WHAT IS REQUIRED> Restate the full listing word for word; images stay out of it.

GIVEN RECORDS>

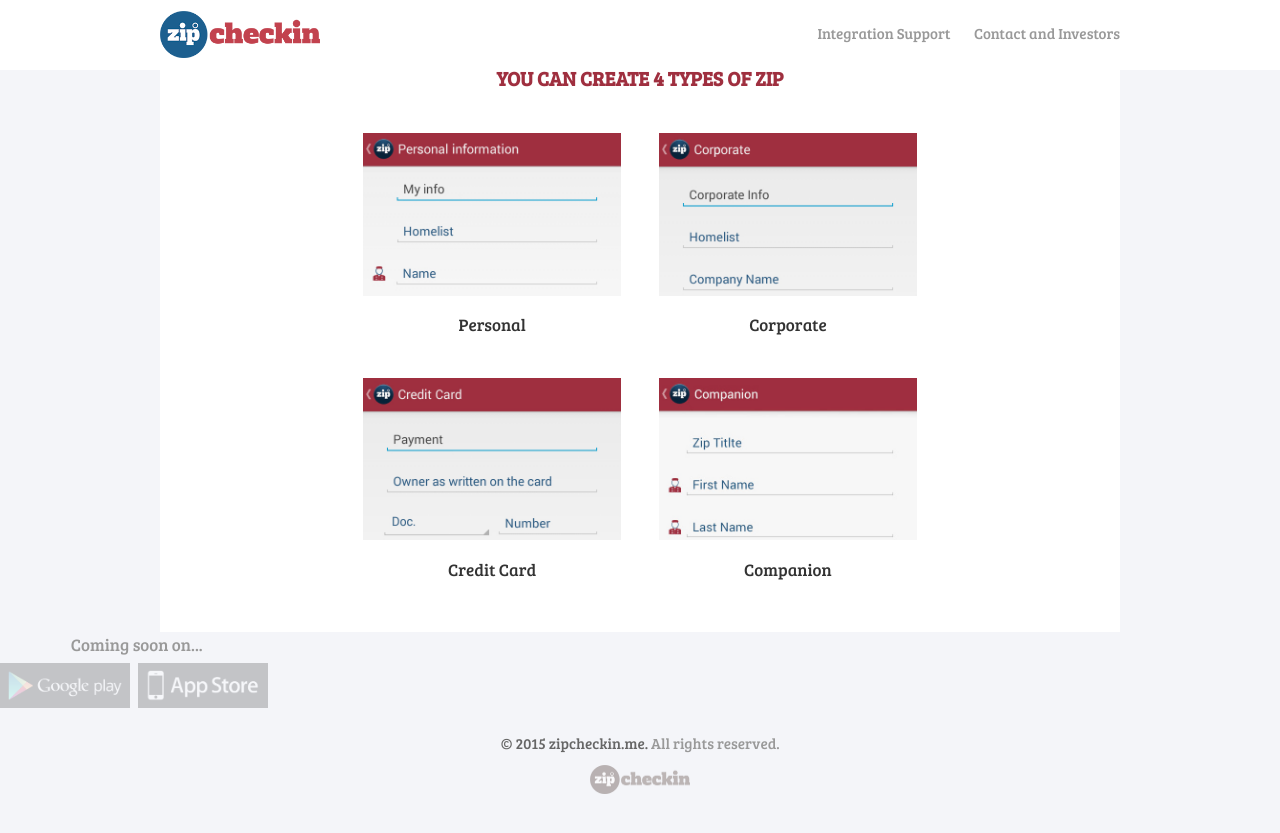
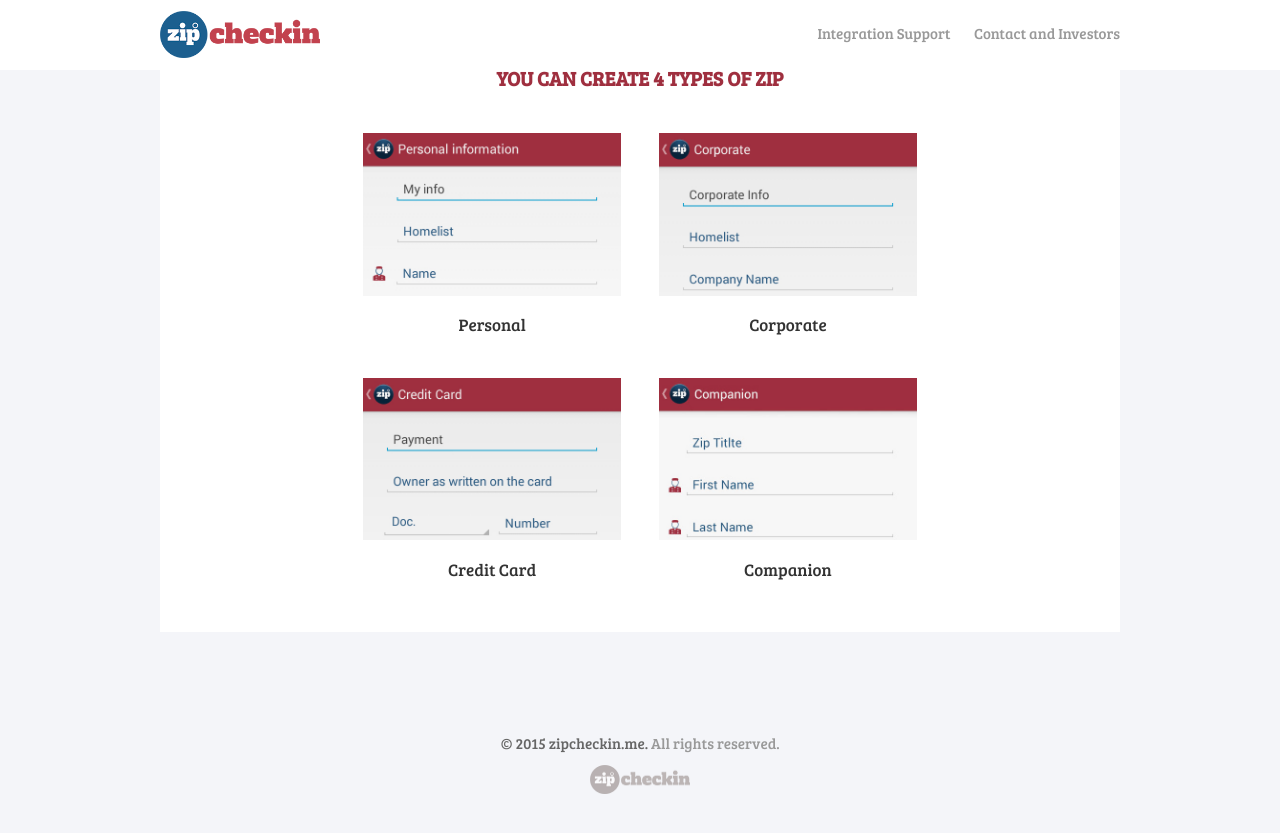
Before and after one commit to zipcheckin/zipcheckin.github.io, a Jekyll site: the page built from index.html, in a window 1280 px wide and 900 px high, scrolled down 1534 px. Shown: the top 833 px of the window. Built offline with Jekyll 4.4.1, drawn with Linux system fonts in a browser that asks for light colours; nearby versions of some CDN libraries.

Commit message:
Store buttons duplication fix.

```diff
--- a/index.html
+++ b/index.html
@@ -110,10 +110,4 @@
 
     </section> <!-- /types-of-zip -->
   </div>
-
-  <div class="stores store-bottom">
-    <p>Coming soon on...</p>
-    <img src="/images/play.png"> <img src="/images/appstore.png">
-  </div>
-
 </div>
```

EXERCISE RESULT>
Before and after one commit to zipcheckin/zipcheckin.github.io, a Jekyll site: the page built from index.html, in a window 1280 px wide and 900 px high, scrolled down 1534 px. Shown: the top 833 px of the window. Built offline with Jekyll 4.4.1, drawn with Linux system fonts in a browser that asks for light colours; nearby versions of some CDN libraries.

Commit message:
Store buttons duplication fix.

```diff
--- a/index.html
+++ b/index.html
@@ -110,10 +110,4 @@
 
     </section> <!-- /types-of-zip -->
   </div>
-
-  <div class="stores store-bottom">
-    <p>Coming soon on...</p>
-    <img src="/images/play.png"> <img src="/images/appstore.png">
-  </div>
-
 </div>
```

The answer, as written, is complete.